June 20, 2023
Mast Cell Activation


Does mast cell activation and release occur in non-atopic food intolerance? What is the evidence, for and against?


From the Editor: It appears that non IgE- mediated food mechanisms do not involve mast cell activation, except for the possibility in the spectrum of systemic mastocytosis.


By Dr. Iris E. Hidalgo Nicho

irst, it is necessary to clarify that the diagnosis of “food intolerance” can include a wide spectrum of clinical manifestations related to food intake, from lactose intolerance due to lactase deficiency to gluten enteropathy due to a non-IgE mediated immune reaction.

The National Health Service (NHS) of the United Kingdom, defines food intolerance “when you have difficulty digesting certain foods or ingredients in food”, clearly stating that it is not a food allergy (

Therefore, by definition, mast cell activation and release are not involved in non-atopic food intolerance. However, in pathologic “hyperactive” mast cell conditions, such as systemic mastocytosis or inflammatory bowel disease, clinical symptoms of mast cell release could be triggered by food molecules -and other diverse stimuli too- in the absence of IgE-mediated mechanisms. Although gut mast cells could be activated by lectins in raw potatoes and agglutinins from uncooked red kidney beans, the underlying pathophysiological mechanism is not yet understood.

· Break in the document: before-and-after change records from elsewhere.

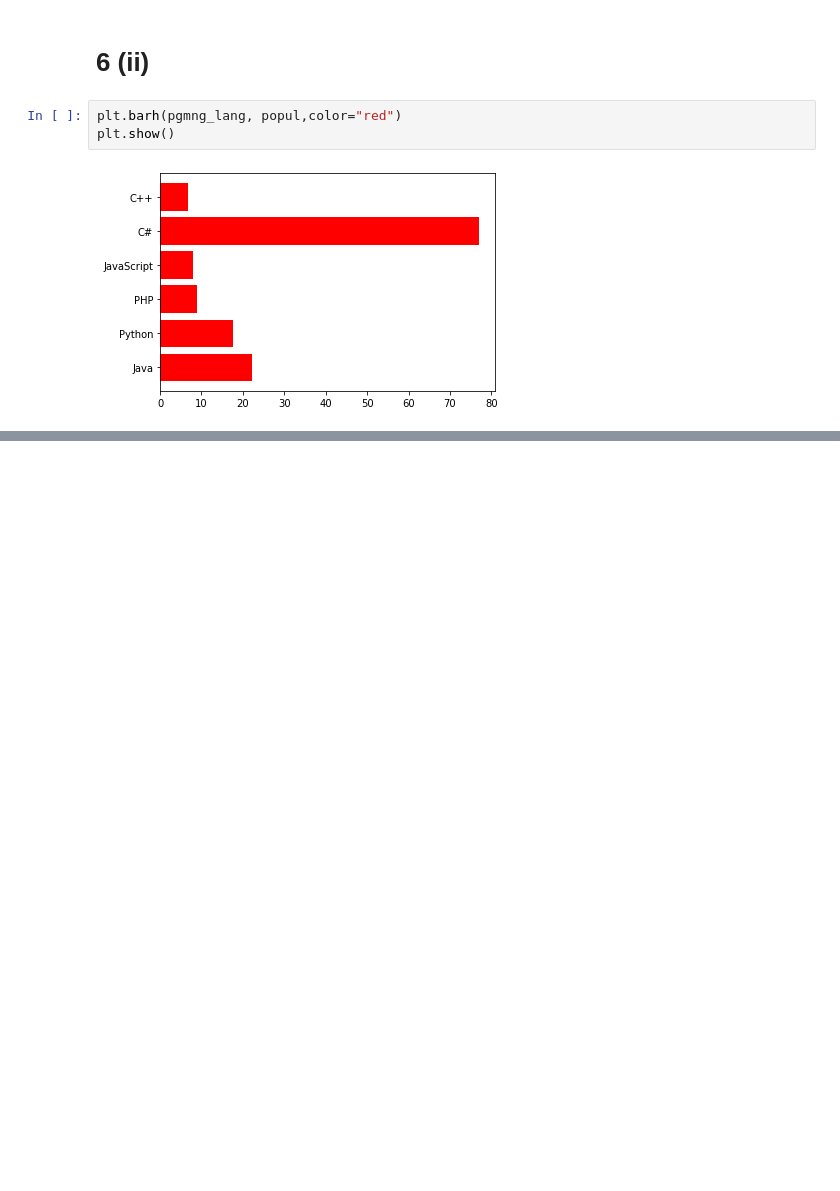
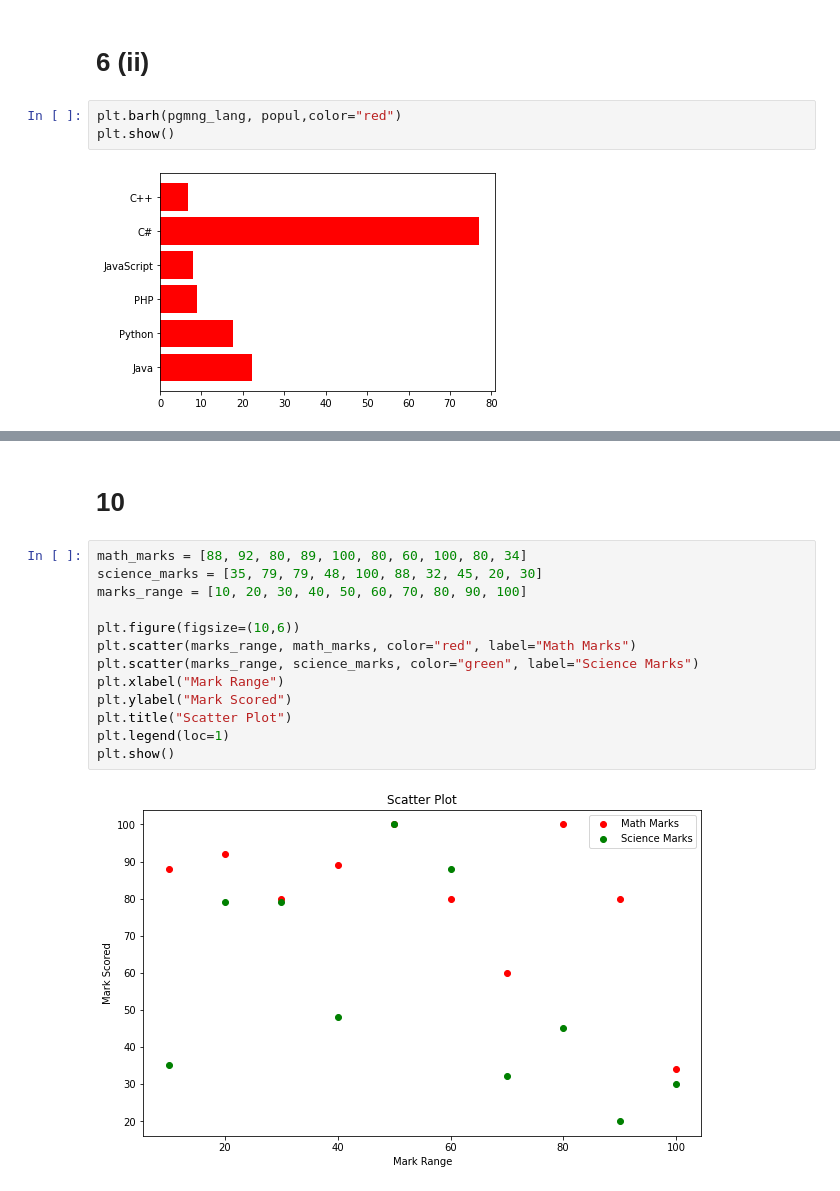
Before and after one commit to vineeth-vijayan/DS-Lab, a Jupyter notebook: Exercise3.ipynb, the cells around one changed output, grey strips where cells are left out. Saved outputs shown, nothing was run; the diff lists cells and outputs as text; blank space fills up the shorter version.

```diff
--- a/Exercise3.ipynb
+++ b/Exercise3.ipynb
@@ -157,0 +146,17 @@ plt.show()
+# %% [markdown]
+# 10
+# %%
+math_marks = [88, 92, 80, 89, 100, 80, 60, 100, 80, 34]
+science_marks = [35, 79, 79, 48, 100, 88, 32, 45, 20, 30]
+marks_range = [10, 20, 30, 40, 50, 60, 70, 80, 90, 100]
+
+plt.figure(figsize=(10,6))
+plt.scatter(marks_range, math_marks, color="red", label="Math Marks")
+plt.scatter(marks_range, science_marks, color="green", label="Science Marks")
+plt.xlabel("Mark Range")
+plt.ylabel("Mark Scored")
+plt.title("Scatter Plot")
+plt.legend(loc=1)
+plt.show()
+# %% [output]
+[figure, added]
```
Also changed, not shown: parts of 18 cells of this notebook.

Furthermore, recent studies show that after infectious gastroenteritis, mast cells in the murine gut can react to food given at the time of infection. More recently, mast cells have been found to express MRGPRX2 receptors, which can be activated through non-IgE pathways by small molecules such as icatibant, quinolones, and neuromuscular blocking agents.



  • Weinstock, Leonard B et al. “Mast Cell Activation Syndrome: A Primer for the Gastroenterologist.” Digestive diseases and sciences vol. 66,4 (2021): 965-982. doi:10.1007/s10620-020-06264-9
  • Weiler, Catherine R. “Mast Cell Activation Syndrome: Tools for Diagnosis and Differential Diagnosis.” The journal of allergy and clinical immunology. In practice vol. 8,2 (2020): 498-506. doi:10.1016/j.jaip.2019.08.022
  • Afrin, Lawrence B et al. “Diagnosis of mast cell activation syndrome: a global "consensus-2".” Diagnosis (Berlin, Germany) vol. 8,2 137-152. 22 Apr. 2020, doi:10.1515/dx-2020-0005
  • Valent, Peter et al. “Proposed Diagnostic Algorithm for Patients with Suspected Mast Cell Activation Syndrome.” The journal of allergy and clinical immunology. In practice vol. 7,4 (2019): 1125-1133.e1. doi:10.1016/j.jaip.2019.01.006
  • Valent, Peter et al. “Diagnosis, Classification and Management of Mast Cell Activation Syndromes (MCAS) in the Era of Personalized Medicine.” International journal of molecular sciences vol. 21,23 9030. 27 Nov. 2020, doi:10.3390/ijms21239030
  • Spiller, Robin. “Impact of Diet on Symptoms of the Irritable Bowel Syndrome.” Nutrients vol. 13,2 575. 9 Feb. 2021, doi:10.3390/nu13020575 Food intolerance. Available in:

Iris E. Hidalgo Nicho, MD
Allergy and Immunology
Hospital Nacional Edgardo Rebagliati Martins
Lima, Peru


By Dr Lawrence Schwartz

I am not aware of foods triggering mast cell activation in a non-atopic or IgE-independent manner - unlike for certain drugs, such as vancomycin and morphine, which do directly activate mast cells in an IgE/FcERI-independent manner.

Lawrence B. Schwartz, MD, PhD
Charles & Evelyn Thomas Professor of Medicine
Chair, Division of Rheumatology, Allergy & Immunology
Richmond, Virginia, USA


By Dr Mariana Castells

There is indirect evidence through the measurement of mast cell mediators that GI mast cells can be activated by certain foods in patient with mastocytosis and MCAS. In non mastocytosis patients there is no evidence of mast cell activation in Food intolerance which has a wide definition: from lactose intolerance which does not involve mast cell activation and is the result of lactase deficiency to gluten enteropathy which is an IgG mediated immune reaction. 

Mariana C. Castells, MD, PhD
Associate Physician, Department of Medicine, Rheumatology and Immunology
Brigham and Women’s Hospital
Associate Professor of Medicine, Harvard Medical School
Boston, Massachusetts, USA


Back to Question & Answer list